Considering three men had disappeared and were most likely dead, the investigation was very badly done. Basically, only one man investigated the disappearance and that was Robert Muirhead, the NLB Superintendent. At the very least, others should have been involved, including the police. So, one man, who was their boss, investigated their deaths. By doing this, the NLB also were breaking the law and they appeared to have got away with it. In 1895 the Fatal Accidents Inquiry (Scotland) Act came into law. The disappearance of the three keepers took place five years after the Act became law and a Fatal Accident Inquiry should have been held, but was not. The line of argument is that the whole episode was deeply embarrassing for the NLB and they did not want any more attention than necessary. It is also argued that the Secretary, who was the figurehead of the NLB, a man called Coventry Dick-Peddie, used his influence in legal circles to avoid the need for a Fatal Accident inquiry. Dick-Peddie was just taking over the position at the NLB at the time of the disappearance.
Tell us about your own investigation and your book! What can people expect from it?

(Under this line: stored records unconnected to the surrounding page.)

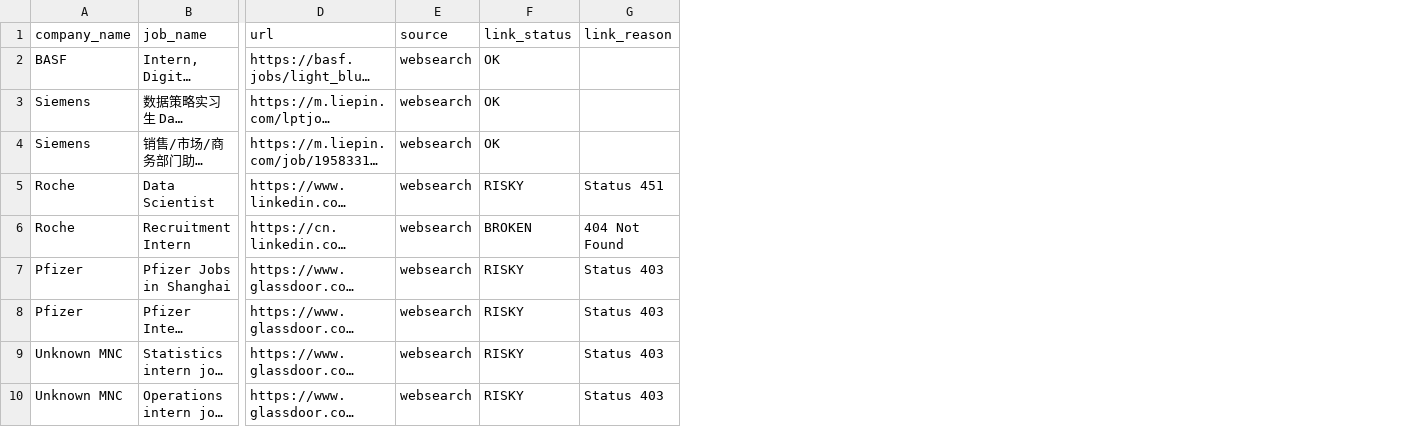
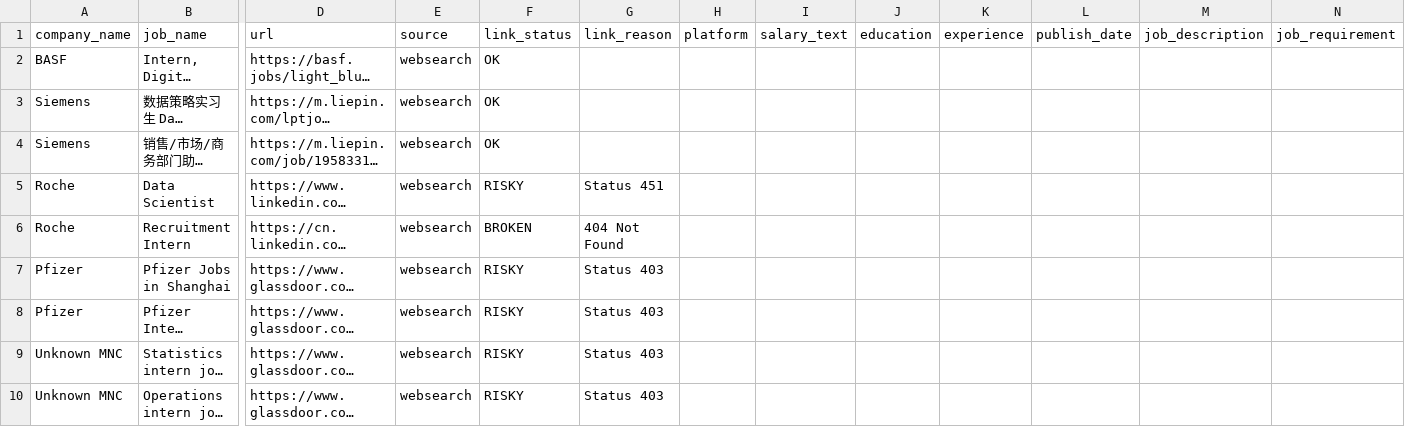
Before and after one commit to Tanglaoye-future/real-useful-resume, a CSV file: release_data/foreign_networked_leads_expanded_20260414.csv, drawn as a sheet; only a part is shown, gaps mark what is left out; long unchanged cells end in …; the diff covers the shown part only; the diff names each change by its address in the sheet, - before the commit and + after, or states it on an @@ line.

```diff
--- a/release_data/foreign_networked_leads_expanded_20260414.csv
+++ b/release_data/foreign_networked_leads_expanded_20260414.csv
+column H (platform), empty
+column I (salary_text), empty
+column J (education), empty
+column K (experience), empty
+column L (publish_date), empty
+column M (job_description), empty
+column N (job_requirement), empty
```
Also changed, not shown: 3 added rows elsewhere in this file, release_data/foreign_strict_shanghai_candidate_pool_merged_v2.csv, release_data/foreign_strict_shanghai_candidate_pool_v2.csv, 4 other files.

I was very fortunate in that a good friend of mine spent his whole career as a lighthouse keeper with the NLB and he have me a very good insight into the life of a lighthouse keeper in Scotland. I have carried out considerable research into the NLB records as well as the Stevenson family lighthouse records. I also went out to the Flannans with a film crew to film an episode for the Discovery Channel about the mystery. To actually go onto Eilean Mor gives one a very good idea of what it was like and to retrace the very steps the Lighthousemen had taken. The book gives the background to the life of a lightkeeper and the Northern Lighthouse Board as well as investigating some of the theories about the loss of the three Lightkeepers.
Do you think you have been able to pinpoint the correct theory as to what happened to them?
I give my theory in the book but there are other theories. I also feel that too many people focus on the “Giant Wave” theory. One line of thinking is that one fell in the sea after he was caught by a giant wave. The second keeper ran back to the lighthouse to get the third keeper (who was not wearing outdoor gear) and then they too were caught by a giant wave. Two giant waves in a short period of time is highly unlikely.
What did you think about the film about the incident, with Gerald Butler? (“The Vanishing”, 2018)
I thought it was an “OK” film but it did not resemble the Flannans disappearance too closely. The film has not received many good reviews that I have seen.
Anything you would like to add that I forgot to ask about?
I began the campaign to have a sculpture made to the memory of the three missing keepers. This sculpture can now be seen in Breasclete on the Isle of Lewis.
And, finally, my regular questions I ask all my interviewees:
Your top 3 films?
1. Crash (David Cronenberg) 1996
2. Das Boot (1981)
3. Shawshank Redemption (1994)
Your top 3 books?
1. The Mayor of Casterbridge by Thomas Hardy
2. Emperor of the Air by Ethan Canin (Short Stories)
3. Memoirs of a Geisha by David Golden
Your top 3 albums?
1. Live Undead – Slayer (1984)
2. Nils Lofgren – Nils Lofgren (1975)
3. Waiting for the Sun – The Doors (1968)